Task description ▸ Exact reproduction of every record is required, and pictures are to be excluded.

Extracted records ▸
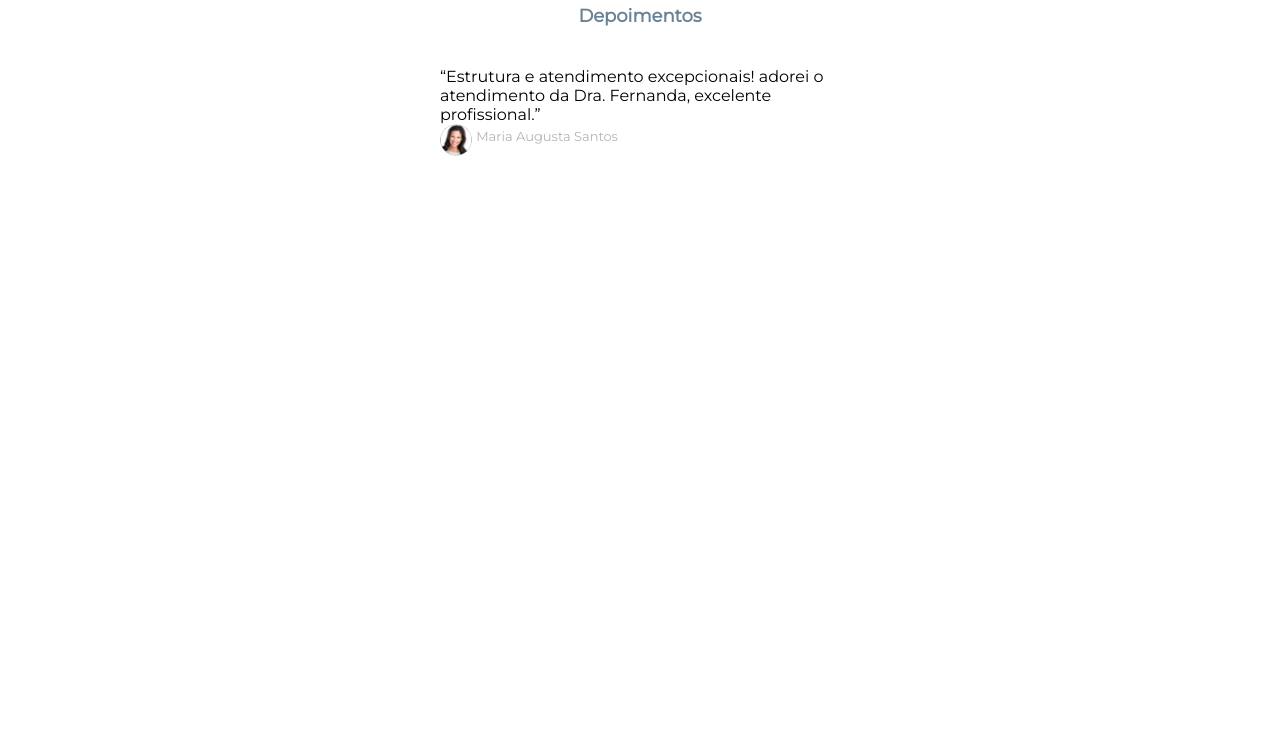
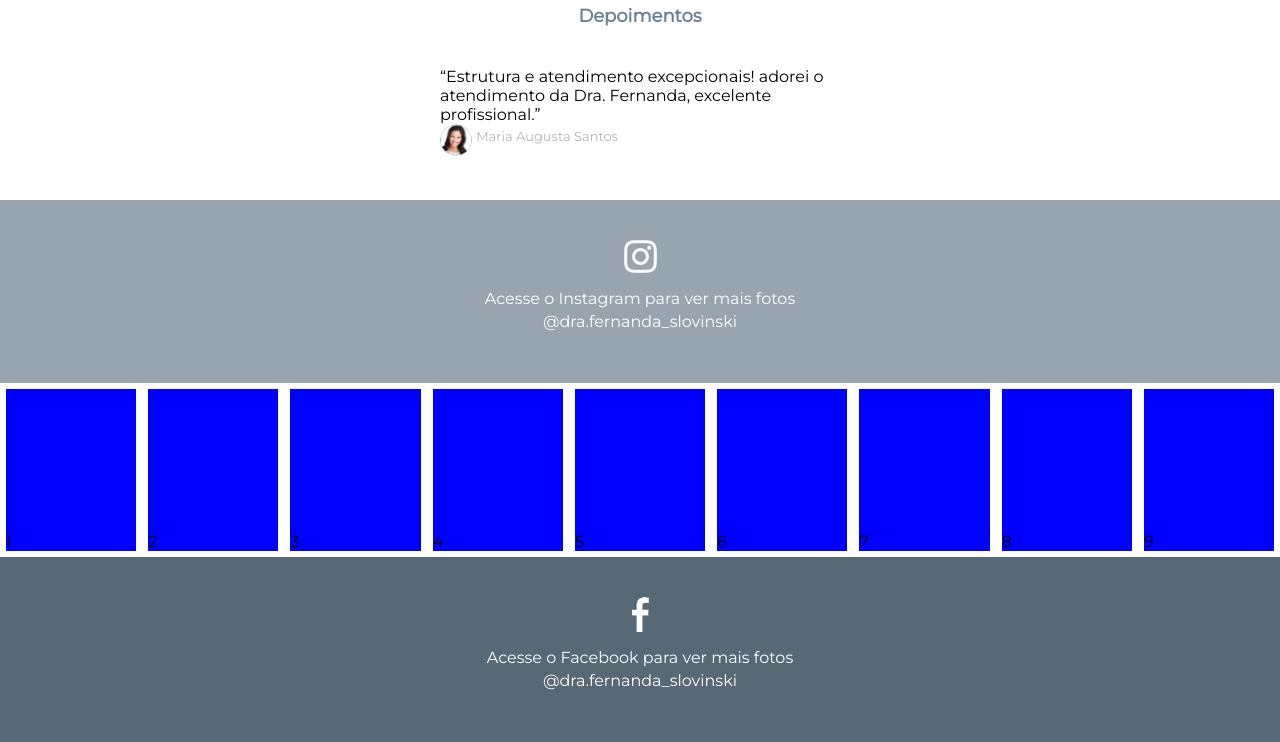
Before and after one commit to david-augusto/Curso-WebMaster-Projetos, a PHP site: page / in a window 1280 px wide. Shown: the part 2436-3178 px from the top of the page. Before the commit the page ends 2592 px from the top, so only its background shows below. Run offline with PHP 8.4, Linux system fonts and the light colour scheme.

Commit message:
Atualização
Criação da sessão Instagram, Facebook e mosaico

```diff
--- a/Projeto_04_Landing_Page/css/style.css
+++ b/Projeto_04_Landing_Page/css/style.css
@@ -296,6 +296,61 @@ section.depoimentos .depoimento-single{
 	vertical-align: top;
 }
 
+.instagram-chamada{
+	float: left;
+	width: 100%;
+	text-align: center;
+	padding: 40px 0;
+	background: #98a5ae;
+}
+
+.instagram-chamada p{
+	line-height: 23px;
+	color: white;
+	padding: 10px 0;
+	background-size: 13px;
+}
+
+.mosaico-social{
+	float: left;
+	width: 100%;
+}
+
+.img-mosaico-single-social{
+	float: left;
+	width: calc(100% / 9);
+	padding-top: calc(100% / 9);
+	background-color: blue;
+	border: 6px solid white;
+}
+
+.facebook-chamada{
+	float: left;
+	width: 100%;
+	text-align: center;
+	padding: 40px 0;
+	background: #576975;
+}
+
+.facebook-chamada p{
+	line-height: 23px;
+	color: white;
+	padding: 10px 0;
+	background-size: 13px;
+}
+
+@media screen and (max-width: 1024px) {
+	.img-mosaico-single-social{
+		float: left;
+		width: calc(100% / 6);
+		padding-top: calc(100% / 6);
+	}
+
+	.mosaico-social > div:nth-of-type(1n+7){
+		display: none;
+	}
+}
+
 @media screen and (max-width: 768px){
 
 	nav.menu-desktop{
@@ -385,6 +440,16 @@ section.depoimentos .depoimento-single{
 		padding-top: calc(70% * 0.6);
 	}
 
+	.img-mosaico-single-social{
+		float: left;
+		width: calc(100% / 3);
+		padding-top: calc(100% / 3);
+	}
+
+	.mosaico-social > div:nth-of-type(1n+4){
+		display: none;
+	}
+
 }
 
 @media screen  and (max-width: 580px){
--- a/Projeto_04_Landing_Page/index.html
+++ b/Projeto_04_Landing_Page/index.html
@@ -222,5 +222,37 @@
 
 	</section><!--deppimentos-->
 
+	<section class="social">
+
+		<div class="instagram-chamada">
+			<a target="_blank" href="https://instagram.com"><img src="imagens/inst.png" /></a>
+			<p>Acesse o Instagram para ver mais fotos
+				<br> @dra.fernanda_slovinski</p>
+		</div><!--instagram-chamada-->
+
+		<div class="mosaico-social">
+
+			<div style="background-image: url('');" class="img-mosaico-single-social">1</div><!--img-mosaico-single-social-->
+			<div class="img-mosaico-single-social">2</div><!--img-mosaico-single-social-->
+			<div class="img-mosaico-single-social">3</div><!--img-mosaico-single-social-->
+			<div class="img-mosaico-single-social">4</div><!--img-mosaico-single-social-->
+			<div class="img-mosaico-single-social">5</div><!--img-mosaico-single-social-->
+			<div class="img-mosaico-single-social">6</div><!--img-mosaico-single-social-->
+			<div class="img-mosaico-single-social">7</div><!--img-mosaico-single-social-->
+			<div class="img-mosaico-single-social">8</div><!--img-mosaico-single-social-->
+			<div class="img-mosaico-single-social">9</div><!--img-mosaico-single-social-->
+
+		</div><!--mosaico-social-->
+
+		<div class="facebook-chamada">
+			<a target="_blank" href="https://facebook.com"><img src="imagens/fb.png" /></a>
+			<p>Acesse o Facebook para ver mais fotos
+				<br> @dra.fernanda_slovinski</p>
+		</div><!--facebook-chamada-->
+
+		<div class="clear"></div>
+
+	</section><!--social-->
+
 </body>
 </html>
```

Output ▸
Before and after one commit to david-augusto/Curso-WebMaster-Projetos, a PHP site: page / in a window 1280 px wide. Shown: the part 2436-3178 px from the top of the page. Before the commit the page ends 2592 px from the top, so only its background shows below. Run offline with PHP 8.4, Linux system fonts and the light colour scheme.

Commit message:
Atualização
Criação da sessão Instagram, Facebook e mosaico

```diff
--- a/Projeto_04_Landing_Page/css/style.css
+++ b/Projeto_04_Landing_Page/css/style.css
@@ -296,6 +296,61 @@ section.depoimentos .depoimento-single{
 	vertical-align: top;
 }
 
+.instagram-chamada{
+	float: left;
+	width: 100%;
+	text-align: center;
+	padding: 40px 0;
+	background: #98a5ae;
+}
+
+.instagram-chamada p{
+	line-height: 23px;
+	color: white;
+	padding: 10px 0;
+	background-size: 13px;
+}
+
+.mosaico-social{
+	float: left;
+	width: 100%;
+}
+
+.img-mosaico-single-social{
+	float: left;
+	width: calc(100% / 9);
+	padding-top: calc(100% / 9);
+	background-color: blue;
+	border: 6px solid white;
+}
+
+.facebook-chamada{
+	float: left;
+	width: 100%;
+	text-align: center;
+	padding: 40px 0;
+	background: #576975;
+}
+
+.facebook-chamada p{
+	line-height: 23px;
+	color: white;
+	padding: 10px 0;
+	background-size: 13px;
+}
+
+@media screen and (max-width: 1024px) {
+	.img-mosaico-single-social{
+		float: left;
+		width: calc(100% / 6);
+		padding-top: calc(100% / 6);
+	}
+
+	.mosaico-social > div:nth-of-type(1n+7){
+		display: none;
+	}
+}
+
 @media screen and (max-width: 768px){
 
 	nav.menu-desktop{
@@ -385,6 +440,16 @@ section.depoimentos .depoimento-single{
 		padding-top: calc(70% * 0.6);
 	}
 
+	.img-mosaico-single-social{
+		float: left;
+		width: calc(100% / 3);
+		padding-top: calc(100% / 3);
+	}
+
+	.mosaico-social > div:nth-of-type(1n+4){
+		display: none;
+	}
+
 }
 
 @media screen  and (max-width: 580px){
--- a/Projeto_04_Landing_Page/index.html
+++ b/Projeto_04_Landing_Page/index.html
@@ -222,5 +222,37 @@
 
 	</section><!--deppimentos-->
 
+	<section class="social">
+
+		<div class="instagram-chamada">
+			<a target="_blank" href="https://instagram.com"><img src="imagens/inst.png" /></a>
+			<p>Acesse o Instagram para ver mais fotos
+				<br> @dra.fernanda_slovinski</p>
+		</div><!--instagram-chamada-->
+
+		<div class="mosaico-social">
+
+			<div style="background-image: url('');" class="img-mosaico-single-social">1</div><!--img-mosaico-single-social-->
+			<div class="img-mosaico-single-social">2</div><!--img-mosaico-single-social-->
+			<div class="img-mosaico-single-social">3</div><!--img-mosaico-single-social-->
+			<div class="img-mosaico-single-social">4</div><!--img-mosaico-single-social-->
+			<div class="img-mosaico-single-social">5</div><!--img-mosaico-single-social-->
+			<div class="img-mosaico-single-social">6</div><!--img-mosaico-single-social-->
+			<div class="img-mosaico-single-social">7</div><!--img-mosaico-single-social-->
+			<div class="img-mosaico-single-social">8</div><!--img-mosaico-single-social-->
+			<div class="img-mosaico-single-social">9</div><!--img-mosaico-single-social-->
+
+		</div><!--mosaico-social-->
+
+		<div class="facebook-chamada">
+			<a target="_blank" href="https://facebook.com"><img src="imagens/fb.png" /></a>
+			<p>Acesse o Facebook para ver mais fotos
+				<br> @dra.fernanda_slovinski</p>
+		</div><!--facebook-chamada-->
+
+		<div class="clear"></div>
+
+	</section><!--social-->
+
 </body>
 </html>
```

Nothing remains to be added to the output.